• _PROBLEM DESCRIPTION_
Gather the lines below that include the string "const", copying each in full.

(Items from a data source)
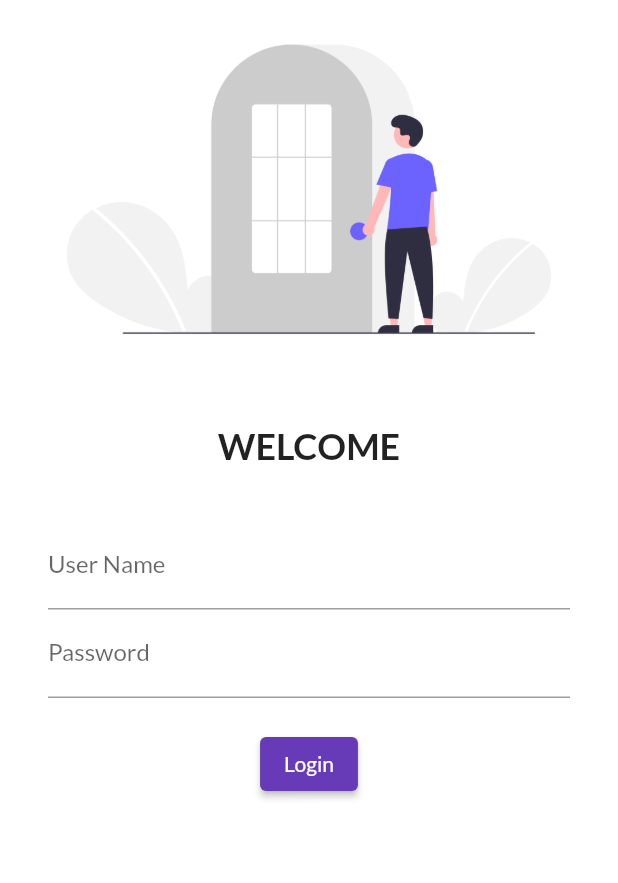
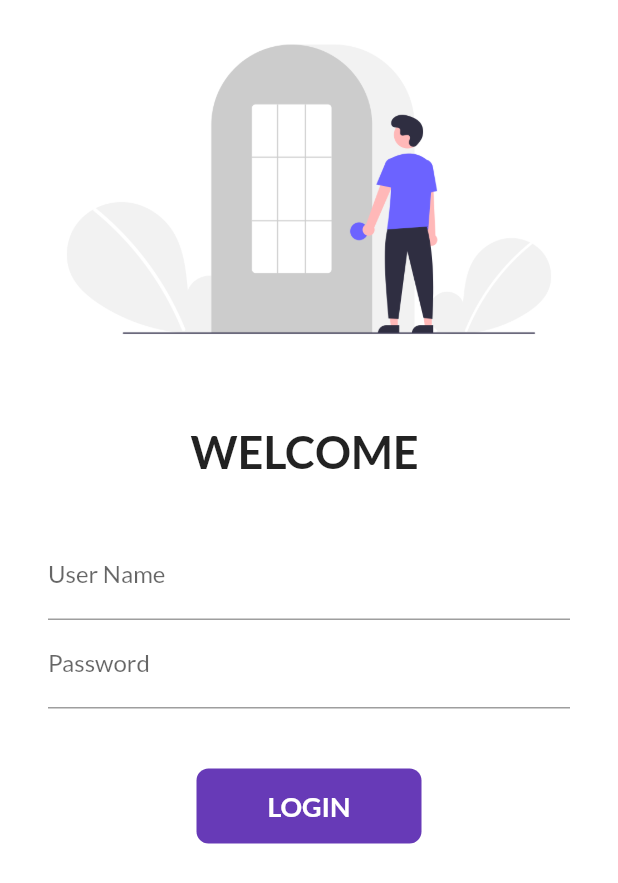
Before and after one commit to jsrjay/learnflutter, a Flutter app: the screen it shows after launch, on a phone screen of 412 x 824 dp. Shown: the top 883 px of the screen. Run offline on Flutter 3.47's test engine with Material 2 defaults, Android fonts, the phone set to English and light mode, and no system bars; our stand-ins replace google_fonts.

Commit message:
day6 completed

```diff
--- a/lib/main.dart
+++ b/lib/main.dart
@@ -1,5 +1,6 @@
 import 'package:flutter/material.dart';
 import 'package:flutter_application_1/pages/login_page.dart';
+import 'package:flutter_application_1/utils/routes.dart';
 import 'package:google_fonts/google_fonts.dart';
 
 import 'pages/home_page.dart';
@@ -27,8 +28,8 @@ class MyApp extends StatelessWidget {
       initialRoute: "/login",
       routes: {
         "/": (context) => const LoginPage(),
-        "/home": (context) => const HomePage(),
-        "/login": (context) => const LoginPage()
+        MyRoutes.homeRoute: (context) => const HomePage(),
+        MyRoutes.loginRoute: (context) => const LoginPage()
       },
     );
   }
--- a/lib/pages/login_page.dart
+++ b/lib/pages/login_page.dart
@@ -1,12 +1,21 @@
 import 'package:flutter/material.dart';
+import 'package:flutter_application_1/utils/routes.dart';
 
-class LoginPage extends StatelessWidget {
+class LoginPage extends StatefulWidget {
   const LoginPage({super.key});
 
+  @override
+  State<LoginPage> createState() => _LoginPageState();
+}
+
+class _LoginPageState extends State<LoginPage> {
+  String name = "";
+  bool changeButton = false;
   @override
   Widget build(BuildContext context) {
     return Material(
       color: Colors.white,
+      child: SingleChildScrollView(
         child: Column(
           children: [
             Image.asset(
@@ -16,10 +25,10 @@ class LoginPage extends StatelessWidget {
             const SizedBox(
               height: 30,
             ),
-          const Text(
-            'WELCOME',
+            Text(
+              "WELCOME $name",
               style: TextStyle(
-              fontSize: 24,
+                fontSize: 30,
                 fontWeight: FontWeight.bold,
               ),
             ),
@@ -36,6 +45,10 @@ class LoginPage extends StatelessWidget {
                       hintText: "Enter UserName",
                       labelText: "User Name",
                     ),
+                    onChanged: (value) {
+                      name = value;
+                      setState(() {});
+                    },
                   ),
                   TextFormField(
                     obscureText: true,
@@ -45,18 +58,55 @@ class LoginPage extends StatelessWidget {
                     ),
                   ),
                   const SizedBox(
-                  height: 20,
+                    height: 40,
                   ),
-                ElevatedButton(
-                  onPressed: () {},
-                  child: Text("Login"),
-                  style: TextButton.styleFrom(),
+
+                  InkWell(
+                    onTap: () async {
+                      setState(() {
+                        changeButton = true;
+                      });
+
+                      await Future.delayed(Duration(seconds: 1));
+                      Navigator.pushNamed(context, MyRoutes.homeRoute);
+                    },
+                    child: AnimatedContainer(
+                      duration: Duration(seconds: 1),
+                      height: 50,
+                      width: changeButton ? 50 : 150,
+                      alignment: Alignment.center,
+                      child: changeButton
+                          ? Icon(
+                              Icons.done,
+                              color: Colors.white,
+                            )
+                          : Text(
+                              "LOGIN",
+                              style: TextStyle(
+                                  color: Colors.white,
+                                  fontWeight: FontWeight.bold,
+                                  fontSize: 18),
                             ),
+                      decoration: BoxDecoration(
+                        color: Colors.deepPurple,
+                        borderRadius:
+                            BorderRadius.circular(changeButton ? 50 : 8),
+                      ),
+                    ),
+                  ),
+                  // ElevatedButton(
+                  //   onPressed: () {
+                  //     Navigator.pushNamed(context, MyRoutes.homeRoute);
+                  //   },
+                  //   style: TextButton.styleFrom(minimumSize: Size(150, 40)),
+                  //   child: const Text("Login"),
+                  // ),
                 ],
               ),
             ),
           ],
         ),
+      ),
     );
   }
 }
--- /dev/null
+++ b/lib/utils/routes.dart
@@ -0,0 +1,4 @@
+class MyRoutes {
+  static String loginRoute = "/login";
+  static String homeRoute = "/home";
+}
```
Lines whose indentation alone changed are shown as unchanged.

• _SOLUTION TO THE PROBLEM_
         "/": (context) => const LoginPage(),
-        "/home": (context) => const HomePage(),
-        "/login": (context) => const LoginPage()
+        MyRoutes.homeRoute: (context) => const HomePage(),
+        MyRoutes.loginRoute: (context) => const LoginPage()
   const LoginPage({super.key});
             const SizedBox(
-          const Text(
                   const SizedBox(
+                  //   child: const Text("Login"),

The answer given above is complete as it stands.